- **WHAT THE EXERCISE ASKS**: Return, from the listing that follows, each line containing the word "plot".

- **EXERCISE MATERIALS**:
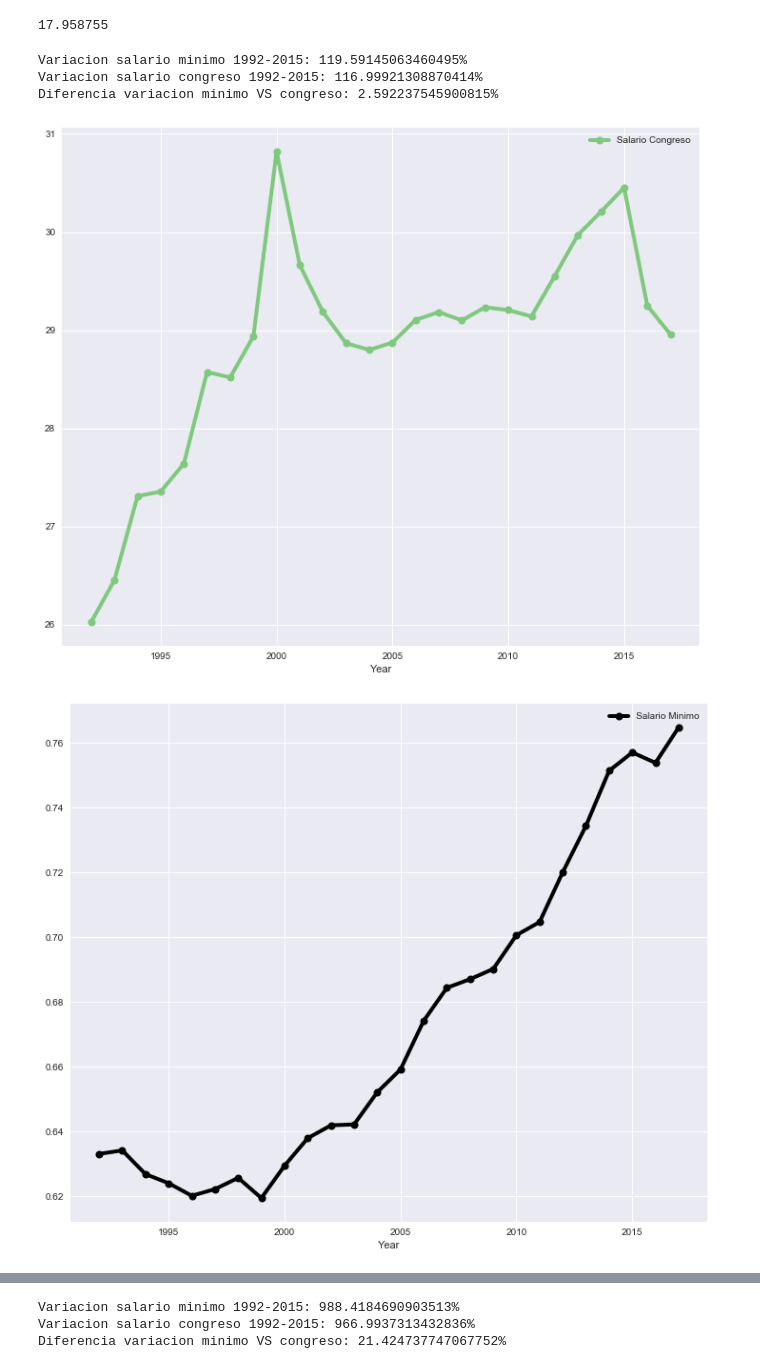
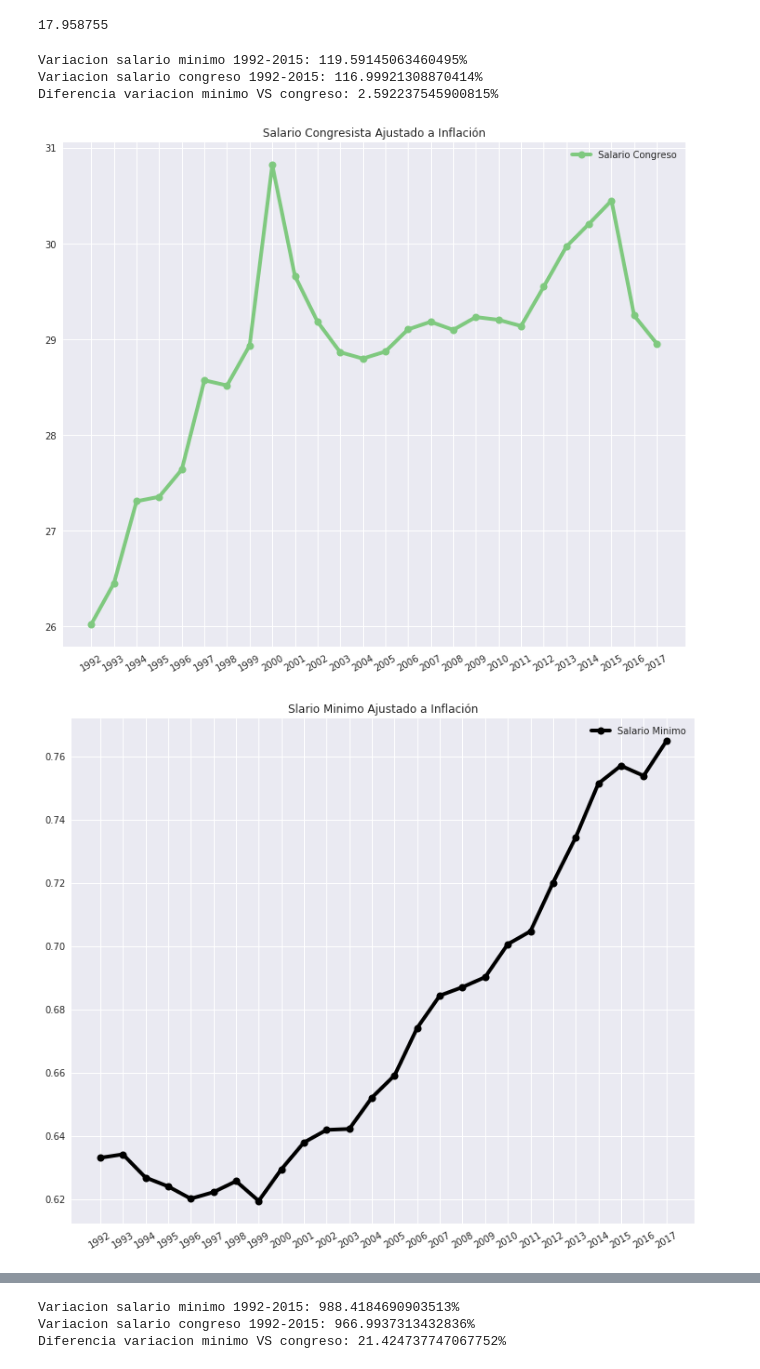
Before and after one commit to DarkDruiD/Consulta-Popular-Anticorrupcion, a Jupyter notebook: Consulta.ipynb, the cells around one changed output, grey strips where cells are left out. Saved outputs shown, nothing was run; the diff lists cells and outputs as text; code cells hidden in the pictures.

```diff
--- a/Consulta.ipynb
+++ b/Consulta.ipynb
@@ -352,51 +416,62 @@ for index, data in cvm.iterrows():
     cvm_adj.loc[index, "Salario Minimo"] = (data["Salario Minimo"] / ipc.loc["{}-01".format(index), "IPC"]) * ipc.loc["2018-01", "IPC"]
 
 cvm_adj_c = cvm_adj[["Salario Congreso"]]
-_ = cvm_adj_c.plot(label="Transición",
+g = cvm_adj_c.plot(label="Transición",
                    figsize=(12, 10),
                    linewidth=4,
                    style="-o",
                    ms=8,
-                   colormap='Accent')
+                   colormap='Accent',
+                   title="Salario Congresista Ajustado a Inflación",
+                   xticks=cvm.index.values)
+_ = g.set_xticklabels(labels=cvm_adj_c.index.values, rotation=30)
+g.xaxis.label.set_visible(False)
+g.yaxis.label.set_visible(False)
 
 cvm_adj_m = cvm_adj[["Salario Minimo"]]
-_ = cvm_adj_m.plot(label="Transición",
+g = cvm_adj_m.plot(label="Transición",
                    figsize=(12, 10),
                    linewidth=4,
                    style="-o",
                    ms=8,
-                   colormap='gray')
+                   colormap='gray',
+                   title="Slario Minimo Ajustado a Inflación",
+                   xticks=cvm.index.values)
+_ = g.set_xticklabels(labels=cvm_adj_c.index.values, rotation=30)
+g.xaxis.label.set_visible(False)
+g.yaxis.label.set_visible(False)
 
 scaled_features = StandardScaler().fit_transform(cvm.values)
 scaled_features = pandas.DataFrame(scaled_features)
 scaled_features["Year"] = cvm.index.values
 scaled_features = scaled_features.rename(
     index=str,
     columns={1: "Salario Congreso", 0: "Salario Minimo"}
 )
 
 scaled_features.set_index("Year", inplace=True)
 g = scaled_features.plot(label="Transición",
                          figsize=(12, 10),
                          linewidth=4,
                          style="-o",
                          ms=8,
                          colormap='Accent',
                          xticks=cvm.index.values)
-
 _ = g.set_xticklabels(labels=cvm.index.values, rotation=30)
+g.xaxis.label.set_visible(False)
+g.yaxis.label.set_visible(False)
 
 #diff_minim = ((cvm_adj.loc[2015, "Salario Minimo"] / cvm_adj.loc[1992, "Salario Minimo"]) - 1) * 100
 diff_minim = ((cvm_adj.loc[2015, "Salario Minimo"] * 100) / cvm_adj.loc[1992, "Salario Minimo"])
 #diff_cong = ((cvm_adj.loc[2015, "Salario Congreso"] / cvm_adj.loc[1992, "Salario Congreso"]) - 1) * 100
 diff_cong = ((cvm_adj.loc[2015, "Salario Congreso"] * 100) / cvm_adj.loc[1992, "Salario Congreso"])
 
 print("Variacion salario minimo 1992-2015: {}%".format(diff_minim))
 print("Variacion salario congreso 1992-2015: {}%".format(diff_cong))
 print("Diferencia variacion minimo VS congreso: {}%".format(diff_minim - diff_cong))
 # %% [output]
 Variacion salario minimo 1992-2015: 119.59145063460495%
 Variacion salario congreso 1992-2015: 116.99921308870414%
 Diferencia variacion minimo VS congreso: 2.592237545900815%
-[figure, old version]
+[figure, new version]
-[figure, old version]
+[figure, new version]
```
Also changed, not shown: parts of 16 cells of this notebook.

- **RESPONSE BOX**:
-_ = cvm_adj_c.plot(label="Transición",
+g = cvm_adj_c.plot(label="Transición",
-_ = cvm_adj_m.plot(label="Transición",
+g = cvm_adj_m.plot(label="Transición",
 g = scaled_features.plot(label="Transición",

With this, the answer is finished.